Work instruction
Filter the listing below down to the lines containing the word "shown".

━━━━

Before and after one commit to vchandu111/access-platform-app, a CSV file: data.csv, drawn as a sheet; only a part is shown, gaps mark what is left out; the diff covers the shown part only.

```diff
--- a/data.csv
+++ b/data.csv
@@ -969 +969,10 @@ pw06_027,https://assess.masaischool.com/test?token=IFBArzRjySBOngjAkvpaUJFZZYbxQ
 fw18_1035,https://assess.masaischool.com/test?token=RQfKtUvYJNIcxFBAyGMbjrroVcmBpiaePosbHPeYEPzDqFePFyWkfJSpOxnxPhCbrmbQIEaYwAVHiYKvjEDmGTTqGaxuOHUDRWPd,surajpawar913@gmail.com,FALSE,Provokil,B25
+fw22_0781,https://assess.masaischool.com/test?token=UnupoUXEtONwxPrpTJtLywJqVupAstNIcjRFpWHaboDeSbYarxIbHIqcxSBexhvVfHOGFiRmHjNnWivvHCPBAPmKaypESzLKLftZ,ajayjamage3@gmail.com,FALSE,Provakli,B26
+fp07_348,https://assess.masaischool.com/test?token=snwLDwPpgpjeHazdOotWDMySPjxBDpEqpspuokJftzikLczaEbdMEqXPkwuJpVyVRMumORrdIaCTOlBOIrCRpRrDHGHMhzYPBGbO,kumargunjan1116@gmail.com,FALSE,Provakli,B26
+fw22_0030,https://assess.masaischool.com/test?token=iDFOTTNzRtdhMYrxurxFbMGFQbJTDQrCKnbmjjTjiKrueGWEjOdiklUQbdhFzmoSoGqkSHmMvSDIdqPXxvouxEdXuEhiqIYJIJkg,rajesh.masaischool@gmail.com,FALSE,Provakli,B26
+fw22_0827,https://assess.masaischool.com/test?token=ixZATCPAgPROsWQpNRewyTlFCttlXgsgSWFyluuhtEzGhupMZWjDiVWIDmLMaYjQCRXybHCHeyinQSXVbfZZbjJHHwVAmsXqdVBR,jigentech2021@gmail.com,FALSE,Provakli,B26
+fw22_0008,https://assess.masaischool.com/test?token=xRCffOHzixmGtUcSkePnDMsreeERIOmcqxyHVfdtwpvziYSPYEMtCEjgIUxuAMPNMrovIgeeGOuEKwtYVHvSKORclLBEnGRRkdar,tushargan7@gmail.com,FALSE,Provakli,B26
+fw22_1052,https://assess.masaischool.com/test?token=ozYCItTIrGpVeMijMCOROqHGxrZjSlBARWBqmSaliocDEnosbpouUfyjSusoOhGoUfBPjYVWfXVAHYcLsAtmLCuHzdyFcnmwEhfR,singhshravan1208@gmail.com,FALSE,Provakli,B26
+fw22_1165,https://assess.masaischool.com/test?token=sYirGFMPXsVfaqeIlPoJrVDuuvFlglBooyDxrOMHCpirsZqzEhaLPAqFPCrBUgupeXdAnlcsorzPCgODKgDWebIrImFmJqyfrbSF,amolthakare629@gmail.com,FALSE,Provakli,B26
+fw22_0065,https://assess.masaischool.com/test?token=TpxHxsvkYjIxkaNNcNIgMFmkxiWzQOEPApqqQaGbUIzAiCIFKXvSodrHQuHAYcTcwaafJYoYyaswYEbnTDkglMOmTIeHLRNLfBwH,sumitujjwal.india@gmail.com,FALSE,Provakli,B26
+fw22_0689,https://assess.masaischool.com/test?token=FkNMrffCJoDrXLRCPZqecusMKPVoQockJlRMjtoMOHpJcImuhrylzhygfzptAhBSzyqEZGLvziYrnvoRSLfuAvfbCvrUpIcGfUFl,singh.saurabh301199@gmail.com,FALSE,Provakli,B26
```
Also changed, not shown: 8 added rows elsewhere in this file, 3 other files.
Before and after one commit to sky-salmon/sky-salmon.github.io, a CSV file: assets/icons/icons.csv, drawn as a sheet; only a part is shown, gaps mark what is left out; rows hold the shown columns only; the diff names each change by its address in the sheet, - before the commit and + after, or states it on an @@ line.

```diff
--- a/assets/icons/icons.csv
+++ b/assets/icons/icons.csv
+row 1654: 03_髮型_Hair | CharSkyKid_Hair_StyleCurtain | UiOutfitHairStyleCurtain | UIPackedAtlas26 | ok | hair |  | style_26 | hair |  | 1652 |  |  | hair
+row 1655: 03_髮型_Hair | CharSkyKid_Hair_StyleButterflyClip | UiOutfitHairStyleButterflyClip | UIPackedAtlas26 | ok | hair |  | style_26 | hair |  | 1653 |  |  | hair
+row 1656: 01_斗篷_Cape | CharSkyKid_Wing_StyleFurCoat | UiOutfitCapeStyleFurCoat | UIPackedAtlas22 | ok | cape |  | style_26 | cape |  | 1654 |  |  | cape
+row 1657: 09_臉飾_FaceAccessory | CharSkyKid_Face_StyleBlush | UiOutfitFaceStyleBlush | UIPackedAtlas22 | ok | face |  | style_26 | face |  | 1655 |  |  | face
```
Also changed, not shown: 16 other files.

━━━━

Solution
Before and after one commit to vchandu111/access-platform-app, a CSV file: data.csv, drawn as a sheet; only a part is shown, gaps mark what is left out; the diff covers the shown part only.
Also changed, not shown: 8 added rows elsewhere in this file, 3 other files.
Before and after one commit to sky-salmon/sky-salmon.github.io, a CSV file: assets/icons/icons.csv, drawn as a sheet; only a part is shown, gaps mark what is left out; rows hold the shown columns only; the diff names each change by its address in the sheet, - before the commit and + after, or states it on an @@ line.
Also changed, not shown: 16 other files.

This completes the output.